*Directions*.
What is needed is an exact copy of every entry below, minus the images.

(Front-end code change data)
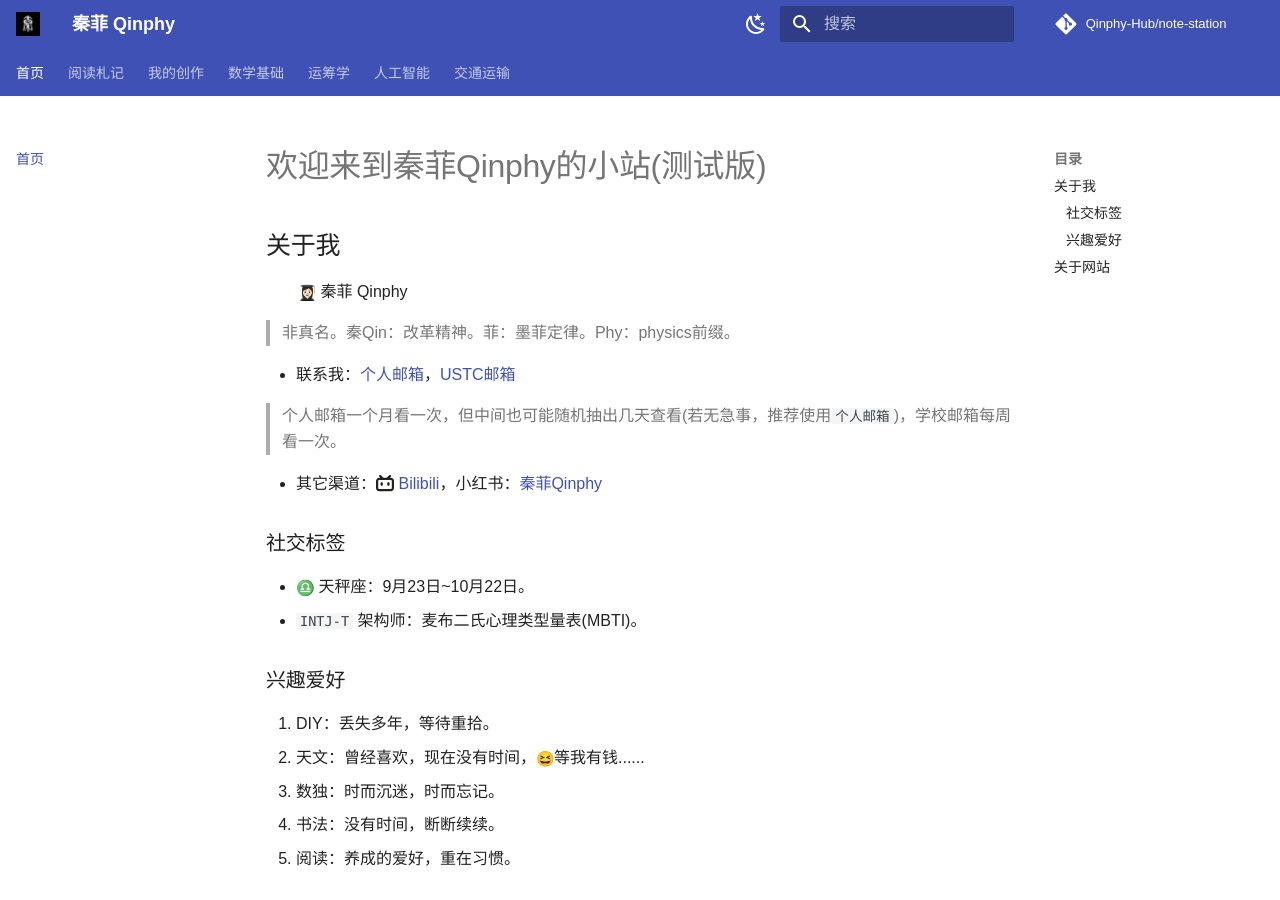
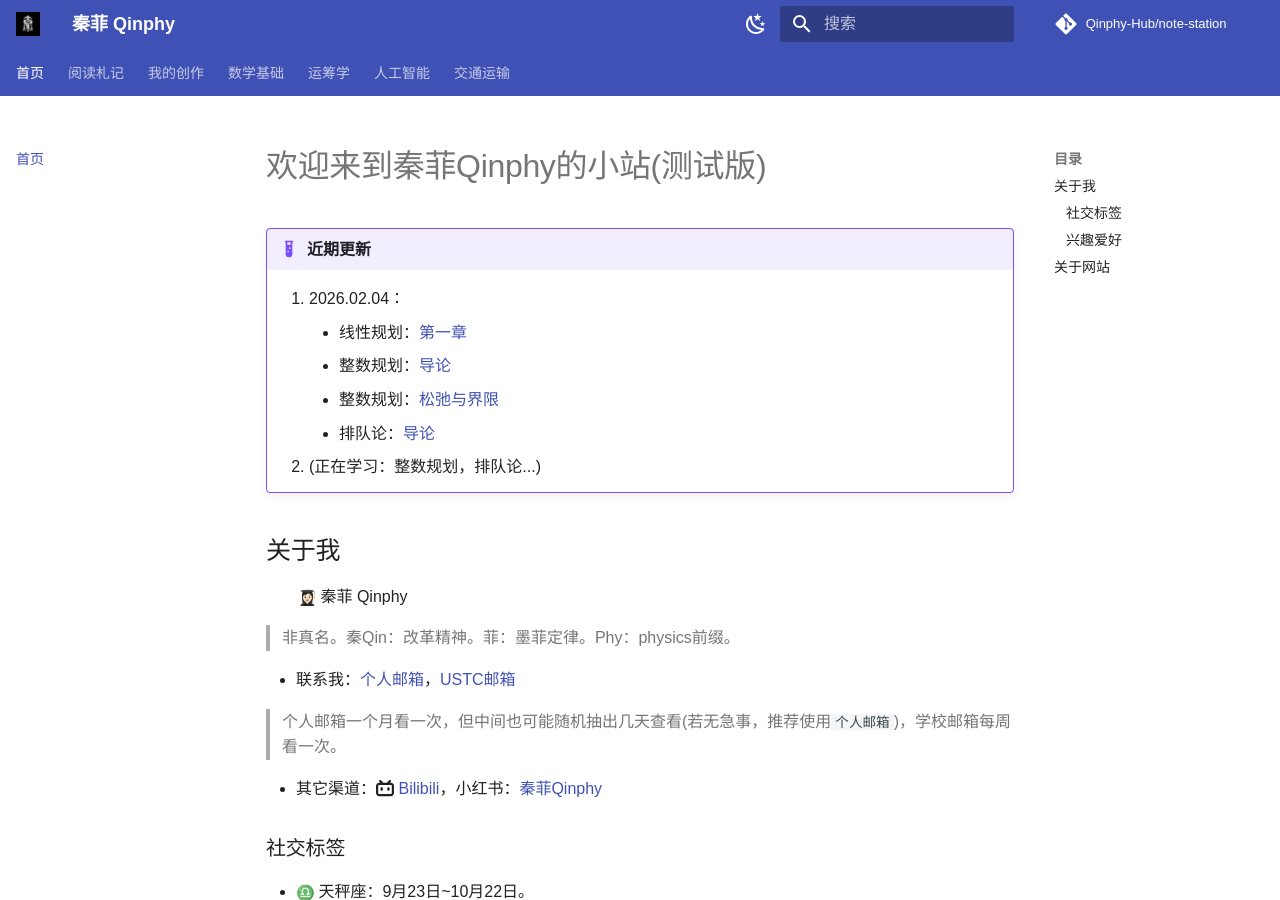
Before and after one commit to Qinphy-Hub/note-station, an MkDocs documentation site: the page built from docs/index.md, in a window 1280 px wide and 900 px high. Built offline with MkDocs 1.6.1 and Material for MkDocs 9.7.7, drawn with Linux system fonts in a browser that asks for light colours; emoji names are drawn with the system emoji font; comment, search, counter and statistics services are not loaded; a style sheet for code colours, icons or effects is not loaded.

Commit message:
modify: index

```diff
--- a/docs/index.md
+++ b/docs/index.md
@@ -1,4 +1,13 @@
 # 欢迎来到秦菲Qinphy的小站(测试版)
+
+!!! example "近期更新"
+
+    1. 2026.02.04：
+        * 线性规划：[第一章](./Part4/Linear/section1.md)
+        * 整数规划：[导论](./Part4/Integer/section1.md)
+        * 整数规划：[松弛与界限](./Part4/Integer/section2.md)
+        * 排队论：[导论](./Part4/Queue/section1.md)
+    2. (正在学习：整数规划，排队论...)
 
 ## 关于我
 
```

*Answer below*.
Before and after one commit to Qinphy-Hub/note-station, an MkDocs documentation site: the page built from docs/index.md, in a window 1280 px wide and 900 px high. Built offline with MkDocs 1.6.1 and Material for MkDocs 9.7.7, drawn with Linux system fonts in a browser that asks for light colours; emoji names are drawn with the system emoji font; comment, search, counter and statistics services are not loaded; a style sheet for code colours, icons or effects is not loaded.

Commit message:
modify: index

```diff
--- a/docs/index.md
+++ b/docs/index.md
@@ -1,4 +1,13 @@
 # 欢迎来到秦菲Qinphy的小站(测试版)
+
+!!! example "近期更新"
+
+    1. 2026.02.04：
+        * 线性规划：[第一章](./Part4/Linear/section1.md)
+        * 整数规划：[导论](./Part4/Integer/section1.md)
+        * 整数规划：[松弛与界限](./Part4/Integer/section2.md)
+        * 排队论：[导论](./Part4/Queue/section1.md)
+    2. (正在学习：整数规划，排队论...)
 
 ## 关于我
 
```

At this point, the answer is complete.